My blog posts are usually written a week ahead. I put the finishing touches on them the day I post them, but the main part of them are written the previous Monday. I also have a schedule of what I want to write about at least a month ahead, which contains the basic notes of what I want to write about that subject. But there are times when something just clicks and I want to write about it, right now. And this is one of those weeks.
Last week, one of the links of the weeks was called NOTES FROM THE MARGINS: Finding Your Writing Process – A Procrastinator’s Journey by Danny Manus. It was one of the article I found while doing my weekly blog reading. After finishing the article, I was ready to put the finishing touches on last week’s blog post, but I couldn’t stop thinking about this article. The ones reason is that Mr. Manus talks about how everyone has a different writing process and sometimes you can only do an hour a day, or even have one specific day where your writing is done in one big chunk. The whole entire article clicked with me. I’ve been struggling with my writing. Even after the whole not giving up thing I wrote about last week, I have still been having trouble getting myself to sit down every evening and write.
Mr. Manus wrote, “Not being able to write for an hour a day doesn’t make you less of a writer, or a human being.
It doesn’t mean you’re not serious about your craft. And it doesn’t mean you’ll never finish your script. It just means you have a different process that works for you. And that’s fine… As long as you HAVE (or are trying to find) a process that works for you.”
Wow! When you read anything that talks about being a writer, one of the first thing mentioned is that you need to write every day. I’ve always taken this to heart and if I have a day when I don’t get writing done, I feel horrible. Reading this has made me realize that it isn’t about the amount of time you put in, but about the finished product. It doesn’t matter if you write five words a day as long as you have a goal and you achieve it.
The suggestion he gives is to create a WEEKLY goal. Instead of a daily goal like I have always heard to do, he says to do one for the week. Then make sure you get those goals done, in whatever way works for you. Again, wow!
I have been setting daily goals for myself. If I don’t get them done, then I feel horrible. I feel like I am not a writer, but just someone pretending to be one. But I have to wonder… if I would set weekly goals for myself, would this work.
In a way I have done this before, typically when I had a freelance project. I would set the deadline for the end of the week and as long as I got that deadline met, it didn’t matter when I did it. There would be days when Sunday evening I would be rushing to get the article/story/plot done, but it got done. All because I set a goal for the week. Why wouldn’t this work for all of my writing?
Mr. Manus also wrote, “Stop feeling guilty for not making time the way THEY tell you to, and start feeling inspired to create the time the way YOU want to.”
This was another one of the comments which clicked with me. Mainly because I always feel like I need to write when and how other writers do. I strive to find the method that other writers used that also worked for me. But why? Is it because I felt that if they were able to be published that if I followed the same process that I would also be published? Yes. Yet, none of them worked for me. I would get so far and then another project would get my attention because the previous story felt like I was going in circles.
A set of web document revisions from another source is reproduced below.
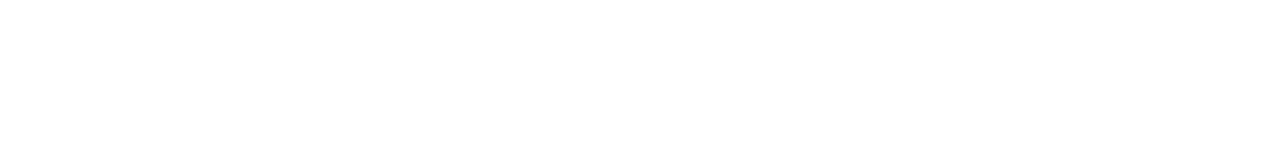
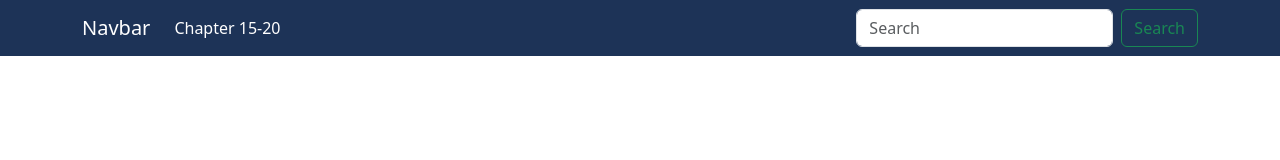
Before and after one commit to Haseeb93010/ES6-Assignment3, a plain HTML site: page index.html in a window 1280 px wide. Drawn offline with nearby package versions, Linux system fonts and the light colour scheme.

Commit message:
create navbar from bootstrap and modified in scss file

```diff
--- a/index.html
+++ b/index.html
@@ -11,6 +11,30 @@
     <link rel="stylesheet" href="sass/style.css">
 </head>
 <body>
+    <header>
+        <!-- Navbar code--------------------------------------------------------------- -->
+        <nav class="navbar navbar-expand-lg bg-dark navbar-dark">
+            <div class="container">
+                <a class="navbar-brand" href="#">Navbar</a>
+                <button class="navbar-toggler" type="button" data-bs-toggle="collapse"
+                    data-bs-target="#navbarSupportedContent" aria-controls="navbarSupportedContent"
+                    aria-expanded="false" aria-label="Toggle navigation">
+                    <span class="navbar-toggler-icon"></span>
+                </button>
+                <div class="collapse navbar-collapse" id="navbarSupportedContent">
+                    <ul class="navbar-nav me-auto mb-2 mb-lg-0">
+                        <li class="nav-item">
+                            <a class="nav-link active" aria-current="page" href="#">Chapter 15-20</a>
+                        </li>
+                    </ul>
+                    <form class="d-flex" role="search">
+                        <input class="form-control me-2" type="search" placeholder="Search" aria-label="Search">
+                        <button class="btn btn-outline-success" type="submit">Search</button>
+                    </form>
+                </div>
+            </div>
+        </nav>
+    </header>
     <!-- Bootstrap js--------------------------------------------------------------------- -->
     <script src="https://cdn.jsdelivr.net/npm/bootstrap@5.3.3/dist/js/bootstrap.bundle.min.js"
         integrity="sha384-YvpcrYf0tY3lHB60NNkmXc5s9fDVZLESaAA55NDzOxhy9GkcIdslK1eN7N6jIeHz"
--- a/sass/style.scss
+++ b/sass/style.scss
@@ -0,0 +1,5 @@
+$myColor:#1d3357;
+
+.navbar{
+    background-color: $myColor !important;
+}
```
Also changed, not shown: sass/style.css, 1 other file.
Just last week, I made the decision to start working on one of my novels in the method which seemed to me like it would work. It was actually a couple of method squashed into one. All of it entailing writing the chapter/scene in long hand starting with just a brief description of what I want to happen and then continuing expanding it until I feel like it was ready. This doesn’t mean it will be the final draft, but a final first draft. I’m taking the famous “Snowflake Method” and turning into something which I hope will work for me.
The funny thing about this….this is the method I use to write short stories. I begin with my idea and just write it out and then expand upon it. If it works for my short stories, why won’t it work for my novel? I’m going to find out. And after reading Mr. Manus’s article, I realize that I shouldn’t criticize myself for trying to find the right process for me.
One thing I think Mr. Manus didn’t mention is that the writing process for any writing isn’t even set in stone from one project to another. Everyone is evolving. This includes how we produce our works of art. What works for one project might not work for the next. Everyday there are circumstances, responsibilities, emergency and a ton of other things which will make the writing process change. The best advice is to go with the flow and strive to achieve those weekly goals in whatever way possible.
This leads me to telling anyone who read this, follow whatever writing process you want! As long as you are achieving your goals and are writing, it doesn’t matter how you get to the finish line. Thank you Mr. Danny Manus for making me see this.
Until next week. Keep writing!
Writing Links of the Week:
7 Powerful Steps to Overcome Resistance and Actually get Stuff Done
By Yaseen Dadabhay
How Fifty Shades is Dominating the Literary Scene
By Shana Ting Lipton